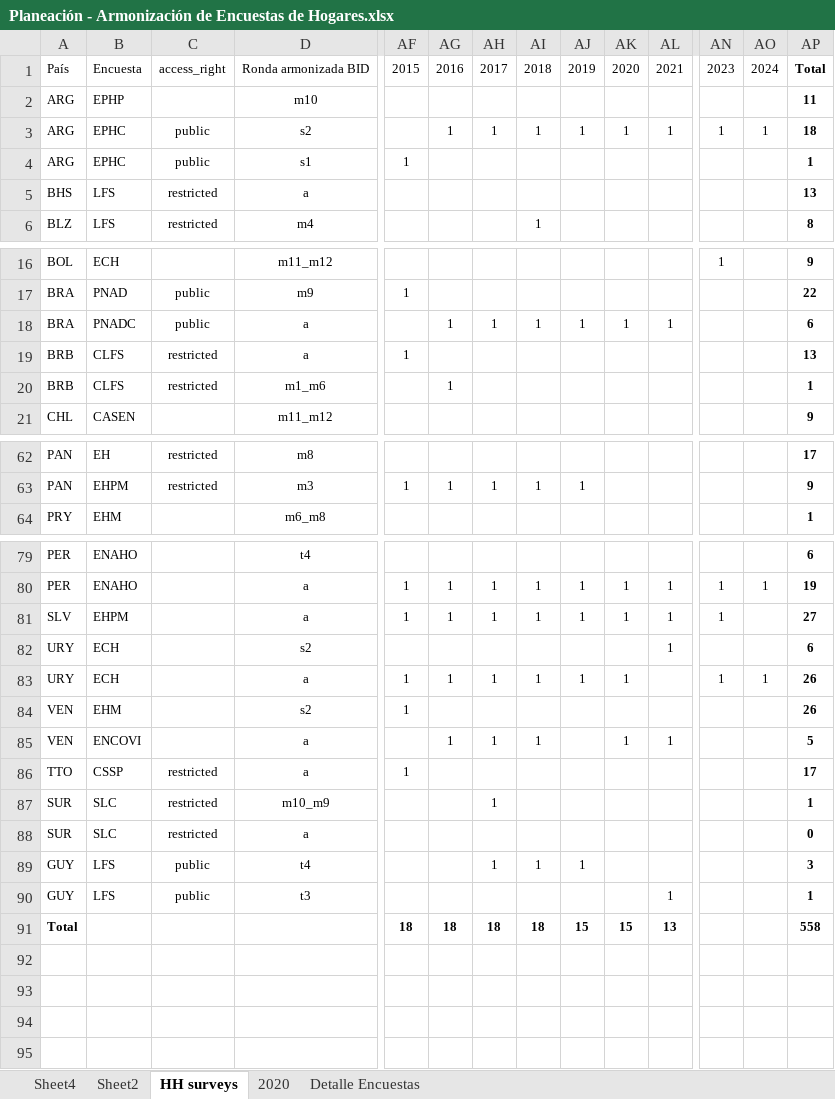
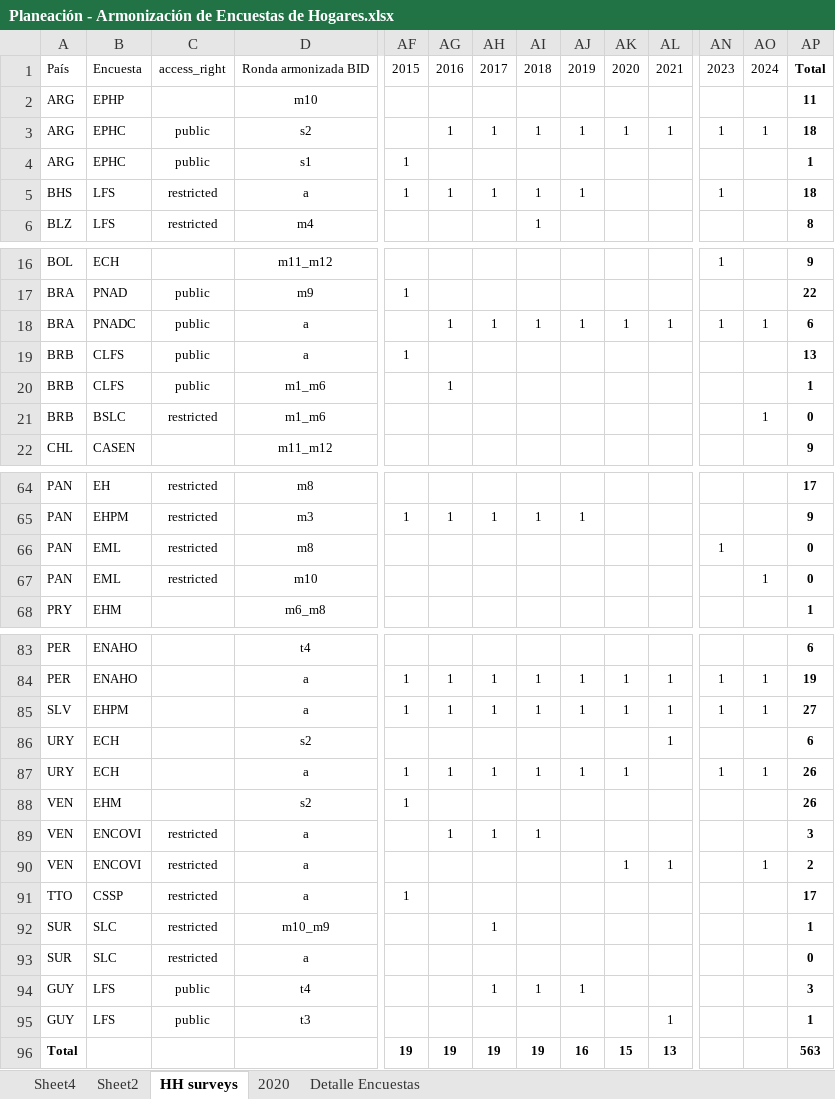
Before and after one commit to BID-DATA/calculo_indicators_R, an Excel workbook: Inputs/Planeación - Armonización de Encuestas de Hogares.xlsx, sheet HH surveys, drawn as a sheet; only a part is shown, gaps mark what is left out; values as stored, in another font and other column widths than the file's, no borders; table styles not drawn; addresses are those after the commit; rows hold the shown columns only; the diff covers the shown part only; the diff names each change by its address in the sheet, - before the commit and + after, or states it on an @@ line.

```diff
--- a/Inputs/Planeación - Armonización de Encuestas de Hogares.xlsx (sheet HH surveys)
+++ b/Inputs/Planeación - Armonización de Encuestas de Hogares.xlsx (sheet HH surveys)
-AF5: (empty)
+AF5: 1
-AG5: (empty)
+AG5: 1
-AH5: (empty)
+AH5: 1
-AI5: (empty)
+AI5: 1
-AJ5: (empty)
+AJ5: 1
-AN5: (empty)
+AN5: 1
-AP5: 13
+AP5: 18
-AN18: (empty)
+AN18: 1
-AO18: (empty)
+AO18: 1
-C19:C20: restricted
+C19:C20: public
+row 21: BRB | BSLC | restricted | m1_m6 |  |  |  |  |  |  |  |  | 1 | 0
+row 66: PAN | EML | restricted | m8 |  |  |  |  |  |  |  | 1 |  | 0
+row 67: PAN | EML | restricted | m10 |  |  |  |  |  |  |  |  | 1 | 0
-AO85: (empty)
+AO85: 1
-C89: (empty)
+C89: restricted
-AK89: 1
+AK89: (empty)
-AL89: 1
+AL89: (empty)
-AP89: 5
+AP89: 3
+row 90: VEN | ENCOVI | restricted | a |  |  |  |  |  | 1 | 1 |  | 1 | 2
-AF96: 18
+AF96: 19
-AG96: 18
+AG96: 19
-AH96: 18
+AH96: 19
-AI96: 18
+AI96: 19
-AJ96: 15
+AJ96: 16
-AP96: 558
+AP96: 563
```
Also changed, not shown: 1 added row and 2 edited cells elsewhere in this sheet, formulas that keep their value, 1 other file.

####

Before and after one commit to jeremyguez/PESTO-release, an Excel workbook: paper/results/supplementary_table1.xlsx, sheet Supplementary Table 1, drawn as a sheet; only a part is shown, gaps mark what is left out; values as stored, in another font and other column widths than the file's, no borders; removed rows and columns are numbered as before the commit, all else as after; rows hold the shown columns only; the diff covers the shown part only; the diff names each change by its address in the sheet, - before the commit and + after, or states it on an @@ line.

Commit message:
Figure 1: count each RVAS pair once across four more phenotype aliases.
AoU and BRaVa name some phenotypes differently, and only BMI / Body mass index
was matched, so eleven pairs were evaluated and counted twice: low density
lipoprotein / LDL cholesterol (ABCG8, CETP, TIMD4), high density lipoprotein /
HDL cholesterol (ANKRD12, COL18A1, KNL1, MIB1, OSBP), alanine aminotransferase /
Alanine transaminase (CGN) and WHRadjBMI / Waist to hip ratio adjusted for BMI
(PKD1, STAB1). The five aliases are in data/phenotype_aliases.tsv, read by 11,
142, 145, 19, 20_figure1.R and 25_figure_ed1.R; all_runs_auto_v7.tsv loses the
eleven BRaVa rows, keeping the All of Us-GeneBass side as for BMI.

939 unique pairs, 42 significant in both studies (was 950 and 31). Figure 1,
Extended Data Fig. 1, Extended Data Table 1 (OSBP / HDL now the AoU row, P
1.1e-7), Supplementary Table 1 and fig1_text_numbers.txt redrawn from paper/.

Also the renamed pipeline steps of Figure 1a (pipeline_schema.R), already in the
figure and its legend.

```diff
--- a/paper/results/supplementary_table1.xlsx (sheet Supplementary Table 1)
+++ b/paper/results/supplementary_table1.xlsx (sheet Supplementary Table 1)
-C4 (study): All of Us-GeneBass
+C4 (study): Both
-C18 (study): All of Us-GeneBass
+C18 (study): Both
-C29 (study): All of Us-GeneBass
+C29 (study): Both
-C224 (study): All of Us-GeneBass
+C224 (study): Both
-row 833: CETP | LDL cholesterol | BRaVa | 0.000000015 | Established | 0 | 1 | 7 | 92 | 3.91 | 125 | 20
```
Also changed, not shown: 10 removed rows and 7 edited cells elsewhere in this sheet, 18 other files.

####

**Directions for this task**
Only lines with the word "BRaVa" are wanted. Find and copy them from the records above.

**Written response**
AoU and BRaVa name some phenotypes differently, and only BMI / Body mass index
eleven BRaVa rows, keeping the All of Us-GeneBass side as for BMI.
-row 833: CETP | LDL cholesterol | BRaVa | 0.000000015 | Established | 0 | 1 | 7 | 92 | 3.91 | 125 | 20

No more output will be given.